------ STUDY MATERIAL

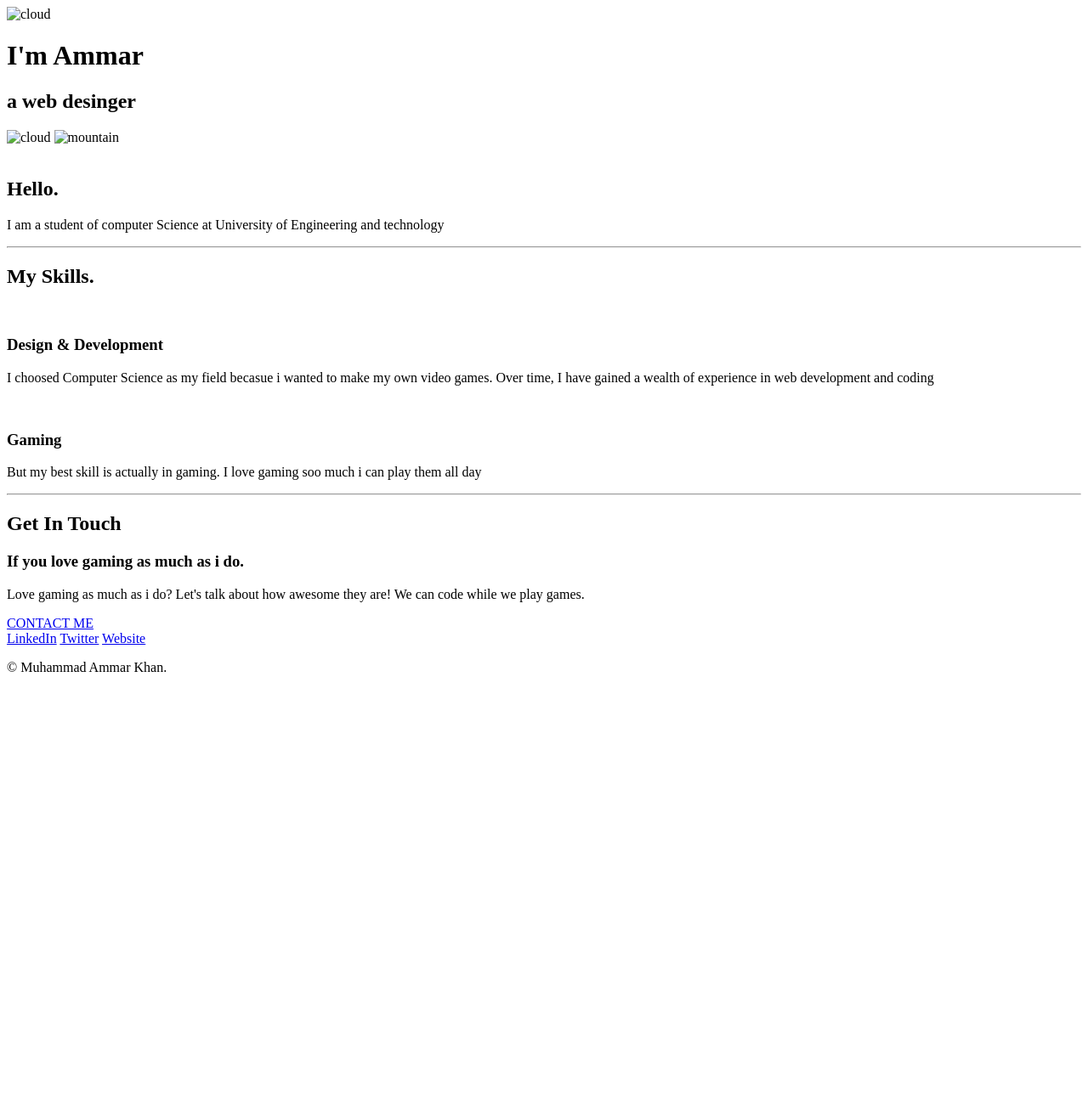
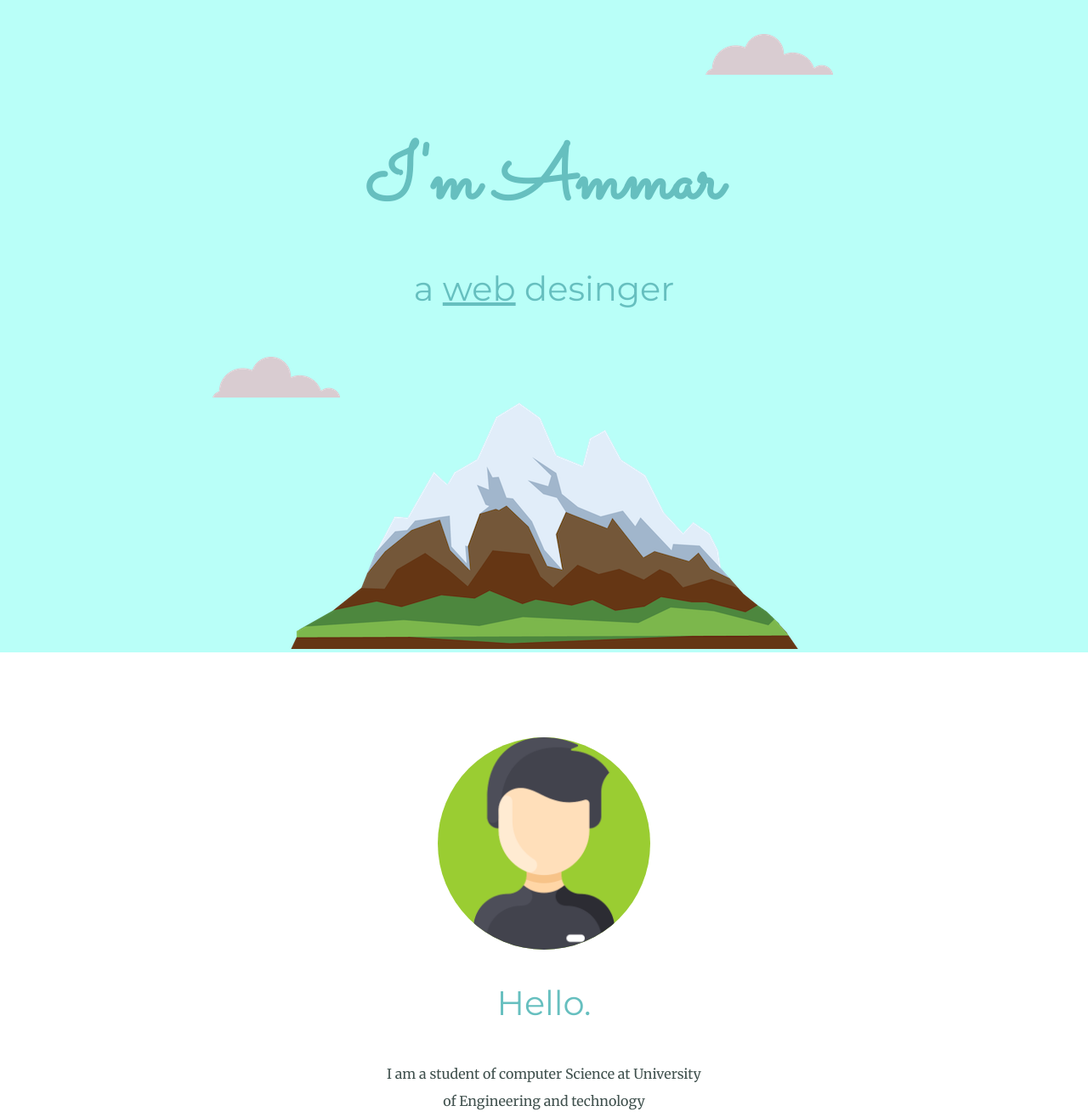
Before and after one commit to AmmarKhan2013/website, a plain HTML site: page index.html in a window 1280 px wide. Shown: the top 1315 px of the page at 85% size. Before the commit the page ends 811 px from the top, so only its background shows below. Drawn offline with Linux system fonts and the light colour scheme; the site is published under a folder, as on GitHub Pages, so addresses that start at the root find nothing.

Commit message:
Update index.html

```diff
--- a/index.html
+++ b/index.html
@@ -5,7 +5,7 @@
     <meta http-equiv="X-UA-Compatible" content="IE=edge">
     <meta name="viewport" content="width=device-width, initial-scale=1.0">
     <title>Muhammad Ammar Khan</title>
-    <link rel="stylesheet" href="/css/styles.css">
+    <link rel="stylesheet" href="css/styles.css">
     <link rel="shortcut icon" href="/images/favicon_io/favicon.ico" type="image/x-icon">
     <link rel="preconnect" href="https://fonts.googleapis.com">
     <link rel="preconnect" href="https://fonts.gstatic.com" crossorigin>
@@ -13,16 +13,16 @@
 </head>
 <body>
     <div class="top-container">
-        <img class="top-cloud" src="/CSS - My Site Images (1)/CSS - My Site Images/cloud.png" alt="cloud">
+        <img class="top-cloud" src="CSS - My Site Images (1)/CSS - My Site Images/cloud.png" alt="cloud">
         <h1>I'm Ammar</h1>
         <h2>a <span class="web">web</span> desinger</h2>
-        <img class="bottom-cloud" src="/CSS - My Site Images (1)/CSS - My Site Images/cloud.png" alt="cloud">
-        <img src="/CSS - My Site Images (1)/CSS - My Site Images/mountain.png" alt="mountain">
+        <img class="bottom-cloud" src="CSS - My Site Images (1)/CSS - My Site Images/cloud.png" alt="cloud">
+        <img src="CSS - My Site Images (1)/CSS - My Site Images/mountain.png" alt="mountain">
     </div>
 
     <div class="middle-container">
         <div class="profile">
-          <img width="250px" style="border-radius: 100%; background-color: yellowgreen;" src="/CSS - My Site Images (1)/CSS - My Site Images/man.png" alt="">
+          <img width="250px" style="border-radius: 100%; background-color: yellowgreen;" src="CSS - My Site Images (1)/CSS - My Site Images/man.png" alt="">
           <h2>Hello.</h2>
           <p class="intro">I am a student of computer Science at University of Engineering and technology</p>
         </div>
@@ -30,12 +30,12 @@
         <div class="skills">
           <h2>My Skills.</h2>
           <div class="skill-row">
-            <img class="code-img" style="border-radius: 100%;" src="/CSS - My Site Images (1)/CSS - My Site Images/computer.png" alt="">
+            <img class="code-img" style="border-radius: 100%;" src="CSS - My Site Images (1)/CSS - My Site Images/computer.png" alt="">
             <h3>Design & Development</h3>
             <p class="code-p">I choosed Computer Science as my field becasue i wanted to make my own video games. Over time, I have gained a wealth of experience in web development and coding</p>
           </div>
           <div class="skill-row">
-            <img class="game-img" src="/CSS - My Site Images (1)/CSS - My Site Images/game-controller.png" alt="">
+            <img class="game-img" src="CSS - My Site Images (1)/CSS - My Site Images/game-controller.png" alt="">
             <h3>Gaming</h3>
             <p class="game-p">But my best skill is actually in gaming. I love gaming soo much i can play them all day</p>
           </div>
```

------------

ASSIGNMENT = Copy each entry exactly as written. Images should not appear in the copy.

REPLY TO THE EXERCISE =
Before and after one commit to AmmarKhan2013/website, a plain HTML site: page index.html in a window 1280 px wide. Shown: the top 1315 px of the page at 85% size. Before the commit the page ends 811 px from the top, so only its background shows below. Drawn offline with Linux system fonts and the light colour scheme; the site is published under a folder, as on GitHub Pages, so addresses that start at the root find nothing.

Commit message:
Update index.html

```diff
--- a/index.html
+++ b/index.html
@@ -5,7 +5,7 @@
     <meta http-equiv="X-UA-Compatible" content="IE=edge">
     <meta name="viewport" content="width=device-width, initial-scale=1.0">
     <title>Muhammad Ammar Khan</title>
-    <link rel="stylesheet" href="/css/styles.css">
+    <link rel="stylesheet" href="css/styles.css">
     <link rel="shortcut icon" href="/images/favicon_io/favicon.ico" type="image/x-icon">
     <link rel="preconnect" href="https://fonts.googleapis.com">
     <link rel="preconnect" href="https://fonts.gstatic.com" crossorigin>
@@ -13,16 +13,16 @@
 </head>
 <body>
     <div class="top-container">
-        <img class="top-cloud" src="/CSS - My Site Images (1)/CSS - My Site Images/cloud.png" alt="cloud">
+        <img class="top-cloud" src="CSS - My Site Images (1)/CSS - My Site Images/cloud.png" alt="cloud">
         <h1>I'm Ammar</h1>
         <h2>a <span class="web">web</span> desinger</h2>
-        <img class="bottom-cloud" src="/CSS - My Site Images (1)/CSS - My Site Images/cloud.png" alt="cloud">
-        <img src="/CSS - My Site Images (1)/CSS - My Site Images/mountain.png" alt="mountain">
+        <img class="bottom-cloud" src="CSS - My Site Images (1)/CSS - My Site Images/cloud.png" alt="cloud">
+        <img src="CSS - My Site Images (1)/CSS - My Site Images/mountain.png" alt="mountain">
     </div>
 
     <div class="middle-container">
         <div class="profile">
-          <img width="250px" style="border-radius: 100%; background-color: yellowgreen;" src="/CSS - My Site Images (1)/CSS - My Site Images/man.png" alt="">
+          <img width="250px" style="border-radius: 100%; background-color: yellowgreen;" src="CSS - My Site Images (1)/CSS - My Site Images/man.png" alt="">
           <h2>Hello.</h2>
           <p class="intro">I am a student of computer Science at University of Engineering and technology</p>
         </div>
@@ -30,12 +30,12 @@
         <div class="skills">
           <h2>My Skills.</h2>
           <div class="skill-row">
-            <img class="code-img" style="border-radius: 100%;" src="/CSS - My Site Images (1)/CSS - My Site Images/computer.png" alt="">
+            <img class="code-img" style="border-radius: 100%;" src="CSS - My Site Images (1)/CSS - My Site Images/computer.png" alt="">
             <h3>Design & Development</h3>
             <p class="code-p">I choosed Computer Science as my field becasue i wanted to make my own video games. Over time, I have gained a wealth of experience in web development and coding</p>
           </div>
           <div class="skill-row">
-            <img class="game-img" src="/CSS - My Site Images (1)/CSS - My Site Images/game-controller.png" alt="">
+            <img class="game-img" src="CSS - My Site Images (1)/CSS - My Site Images/game-controller.png" alt="">
             <h3>Gaming</h3>
             <p class="game-p">But my best skill is actually in gaming. I love gaming soo much i can play them all day</p>
           </div>
```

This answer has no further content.